## Required work
Repeat each record exactly as written, and drop any images.

## Given information
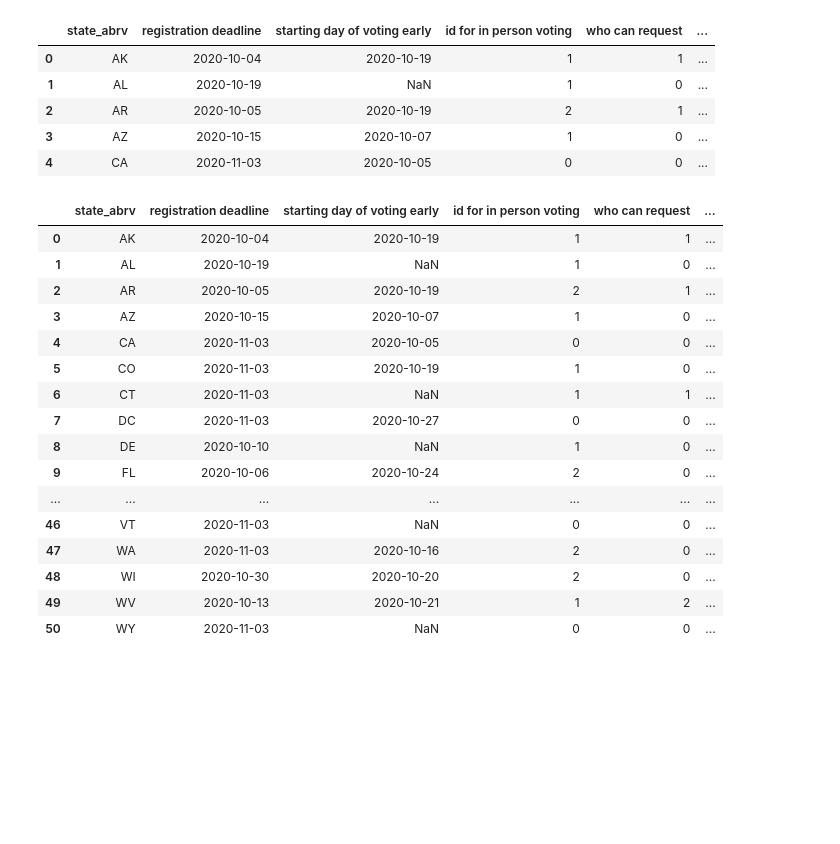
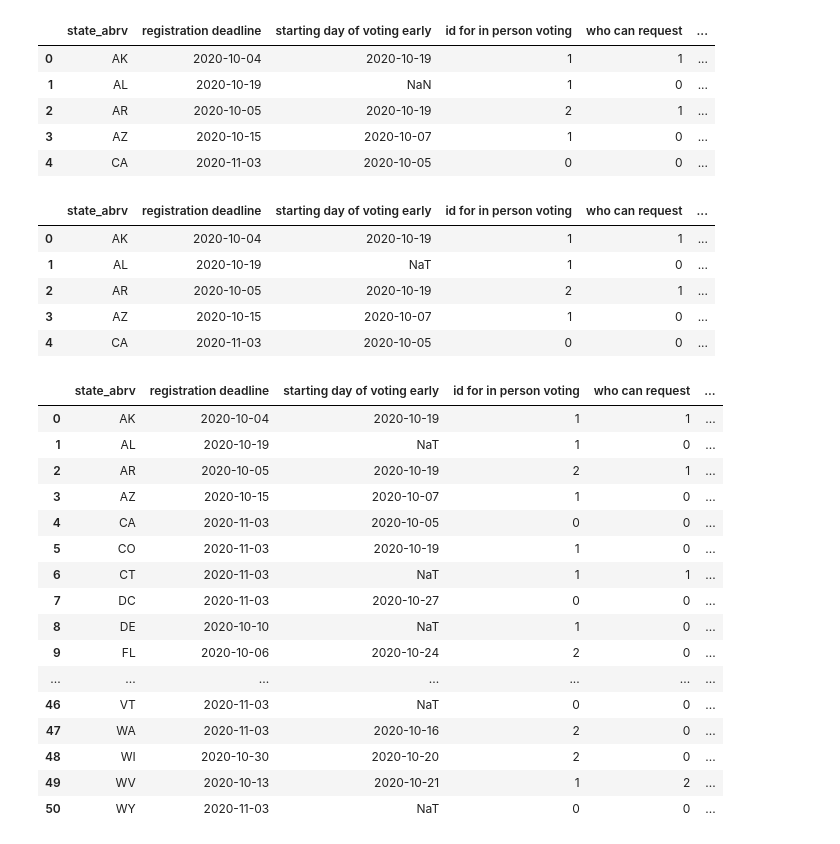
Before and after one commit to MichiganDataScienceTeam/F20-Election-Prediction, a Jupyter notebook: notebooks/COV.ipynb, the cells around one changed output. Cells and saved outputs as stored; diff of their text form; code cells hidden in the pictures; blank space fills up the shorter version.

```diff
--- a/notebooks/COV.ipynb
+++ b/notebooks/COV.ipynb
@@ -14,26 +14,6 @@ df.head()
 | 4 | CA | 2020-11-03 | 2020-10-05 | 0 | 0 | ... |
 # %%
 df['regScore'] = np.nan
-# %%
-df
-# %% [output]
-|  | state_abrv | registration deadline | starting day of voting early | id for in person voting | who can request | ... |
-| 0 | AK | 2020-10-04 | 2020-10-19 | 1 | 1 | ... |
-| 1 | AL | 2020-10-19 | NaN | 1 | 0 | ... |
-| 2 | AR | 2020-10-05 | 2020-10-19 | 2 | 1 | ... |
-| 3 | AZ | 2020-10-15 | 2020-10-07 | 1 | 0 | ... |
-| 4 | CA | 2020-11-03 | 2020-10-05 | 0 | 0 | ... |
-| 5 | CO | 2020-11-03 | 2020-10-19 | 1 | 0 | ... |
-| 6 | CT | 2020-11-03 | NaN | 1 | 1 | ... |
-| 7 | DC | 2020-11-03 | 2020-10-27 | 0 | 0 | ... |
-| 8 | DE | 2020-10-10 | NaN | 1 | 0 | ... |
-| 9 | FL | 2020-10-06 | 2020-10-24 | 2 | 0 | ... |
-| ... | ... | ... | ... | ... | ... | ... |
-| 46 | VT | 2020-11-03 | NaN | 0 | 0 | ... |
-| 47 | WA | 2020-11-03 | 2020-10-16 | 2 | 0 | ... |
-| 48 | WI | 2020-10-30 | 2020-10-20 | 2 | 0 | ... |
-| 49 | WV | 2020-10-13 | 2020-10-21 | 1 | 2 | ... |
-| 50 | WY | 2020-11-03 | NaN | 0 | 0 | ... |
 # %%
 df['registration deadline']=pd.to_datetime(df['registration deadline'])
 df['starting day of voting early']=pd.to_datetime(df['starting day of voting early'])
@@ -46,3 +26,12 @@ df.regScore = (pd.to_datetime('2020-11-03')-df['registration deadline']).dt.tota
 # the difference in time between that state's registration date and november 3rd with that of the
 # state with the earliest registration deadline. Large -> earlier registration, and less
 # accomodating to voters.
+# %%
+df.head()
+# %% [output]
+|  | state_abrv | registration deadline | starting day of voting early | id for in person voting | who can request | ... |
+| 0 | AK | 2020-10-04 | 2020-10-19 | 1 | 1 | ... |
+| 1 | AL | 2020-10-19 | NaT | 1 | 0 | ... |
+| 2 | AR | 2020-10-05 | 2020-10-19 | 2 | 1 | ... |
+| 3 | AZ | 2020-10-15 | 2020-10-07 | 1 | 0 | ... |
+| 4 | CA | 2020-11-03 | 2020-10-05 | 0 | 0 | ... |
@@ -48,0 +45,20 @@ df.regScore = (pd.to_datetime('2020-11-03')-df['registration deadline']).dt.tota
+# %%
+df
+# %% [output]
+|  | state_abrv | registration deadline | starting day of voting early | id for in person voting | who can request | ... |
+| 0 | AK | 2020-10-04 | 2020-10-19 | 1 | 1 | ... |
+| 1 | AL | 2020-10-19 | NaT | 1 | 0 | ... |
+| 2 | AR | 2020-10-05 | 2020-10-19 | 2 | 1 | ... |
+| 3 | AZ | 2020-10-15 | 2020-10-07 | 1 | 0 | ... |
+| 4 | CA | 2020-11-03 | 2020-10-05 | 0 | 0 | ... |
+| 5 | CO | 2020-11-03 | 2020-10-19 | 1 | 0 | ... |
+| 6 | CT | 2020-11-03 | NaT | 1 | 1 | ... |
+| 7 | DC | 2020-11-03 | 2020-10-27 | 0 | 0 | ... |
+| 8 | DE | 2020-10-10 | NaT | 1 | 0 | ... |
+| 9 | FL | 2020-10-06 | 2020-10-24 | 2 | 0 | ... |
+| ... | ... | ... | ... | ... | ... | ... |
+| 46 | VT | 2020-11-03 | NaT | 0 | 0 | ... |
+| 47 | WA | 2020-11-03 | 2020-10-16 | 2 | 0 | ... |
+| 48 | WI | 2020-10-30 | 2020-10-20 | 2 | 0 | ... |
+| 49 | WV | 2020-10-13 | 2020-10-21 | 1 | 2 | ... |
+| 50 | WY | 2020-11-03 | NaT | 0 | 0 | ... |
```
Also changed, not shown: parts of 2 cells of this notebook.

## Result of the exercise
Before and after one commit to MichiganDataScienceTeam/F20-Election-Prediction, a Jupyter notebook: notebooks/COV.ipynb, the cells around one changed output. Cells and saved outputs as stored; diff of their text form; code cells hidden in the pictures; blank space fills up the shorter version.

```diff
--- a/notebooks/COV.ipynb
+++ b/notebooks/COV.ipynb
@@ -14,26 +14,6 @@ df.head()
 | 4 | CA | 2020-11-03 | 2020-10-05 | 0 | 0 | ... |
 # %%
 df['regScore'] = np.nan
-# %%
-df
-# %% [output]
-|  | state_abrv | registration deadline | starting day of voting early | id for in person voting | who can request | ... |
-| 0 | AK | 2020-10-04 | 2020-10-19 | 1 | 1 | ... |
-| 1 | AL | 2020-10-19 | NaN | 1 | 0 | ... |
-| 2 | AR | 2020-10-05 | 2020-10-19 | 2 | 1 | ... |
-| 3 | AZ | 2020-10-15 | 2020-10-07 | 1 | 0 | ... |
-| 4 | CA | 2020-11-03 | 2020-10-05 | 0 | 0 | ... |
-| 5 | CO | 2020-11-03 | 2020-10-19 | 1 | 0 | ... |
-| 6 | CT | 2020-11-03 | NaN | 1 | 1 | ... |
-| 7 | DC | 2020-11-03 | 2020-10-27 | 0 | 0 | ... |
-| 8 | DE | 2020-10-10 | NaN | 1 | 0 | ... |
-| 9 | FL | 2020-10-06 | 2020-10-24 | 2 | 0 | ... |
-| ... | ... | ... | ... | ... | ... | ... |
-| 46 | VT | 2020-11-03 | NaN | 0 | 0 | ... |
-| 47 | WA | 2020-11-03 | 2020-10-16 | 2 | 0 | ... |
-| 48 | WI | 2020-10-30 | 2020-10-20 | 2 | 0 | ... |
-| 49 | WV | 2020-10-13 | 2020-10-21 | 1 | 2 | ... |
-| 50 | WY | 2020-11-03 | NaN | 0 | 0 | ... |
 # %%
 df['registration deadline']=pd.to_datetime(df['registration deadline'])
 df['starting day of voting early']=pd.to_datetime(df['starting day of voting early'])
@@ -46,3 +26,12 @@ df.regScore = (pd.to_datetime('2020-11-03')-df['registration deadline']).dt.tota
 # the difference in time between that state's registration date and november 3rd with that of the
 # state with the earliest registration deadline. Large -> earlier registration, and less
 # accomodating to voters.
+# %%
+df.head()
+# %% [output]
+|  | state_abrv | registration deadline | starting day of voting early | id for in person voting | who can request | ... |
+| 0 | AK | 2020-10-04 | 2020-10-19 | 1 | 1 | ... |
+| 1 | AL | 2020-10-19 | NaT | 1 | 0 | ... |
+| 2 | AR | 2020-10-05 | 2020-10-19 | 2 | 1 | ... |
+| 3 | AZ | 2020-10-15 | 2020-10-07 | 1 | 0 | ... |
+| 4 | CA | 2020-11-03 | 2020-10-05 | 0 | 0 | ... |
@@ -48,0 +45,20 @@ df.regScore = (pd.to_datetime('2020-11-03')-df['registration deadline']).dt.tota
+# %%
+df
+# %% [output]
+|  | state_abrv | registration deadline | starting day of voting early | id for in person voting | who can request | ... |
+| 0 | AK | 2020-10-04 | 2020-10-19 | 1 | 1 | ... |
+| 1 | AL | 2020-10-19 | NaT | 1 | 0 | ... |
+| 2 | AR | 2020-10-05 | 2020-10-19 | 2 | 1 | ... |
+| 3 | AZ | 2020-10-15 | 2020-10-07 | 1 | 0 | ... |
+| 4 | CA | 2020-11-03 | 2020-10-05 | 0 | 0 | ... |
+| 5 | CO | 2020-11-03 | 2020-10-19 | 1 | 0 | ... |
+| 6 | CT | 2020-11-03 | NaT | 1 | 1 | ... |
+| 7 | DC | 2020-11-03 | 2020-10-27 | 0 | 0 | ... |
+| 8 | DE | 2020-10-10 | NaT | 1 | 0 | ... |
+| 9 | FL | 2020-10-06 | 2020-10-24 | 2 | 0 | ... |
+| ... | ... | ... | ... | ... | ... | ... |
+| 46 | VT | 2020-11-03 | NaT | 0 | 0 | ... |
+| 47 | WA | 2020-11-03 | 2020-10-16 | 2 | 0 | ... |
+| 48 | WI | 2020-10-30 | 2020-10-20 | 2 | 0 | ... |
+| 49 | WV | 2020-10-13 | 2020-10-21 | 1 | 2 | ... |
+| 50 | WY | 2020-11-03 | NaT | 0 | 0 | ... |
```
Also changed, not shown: parts of 2 cells of this notebook.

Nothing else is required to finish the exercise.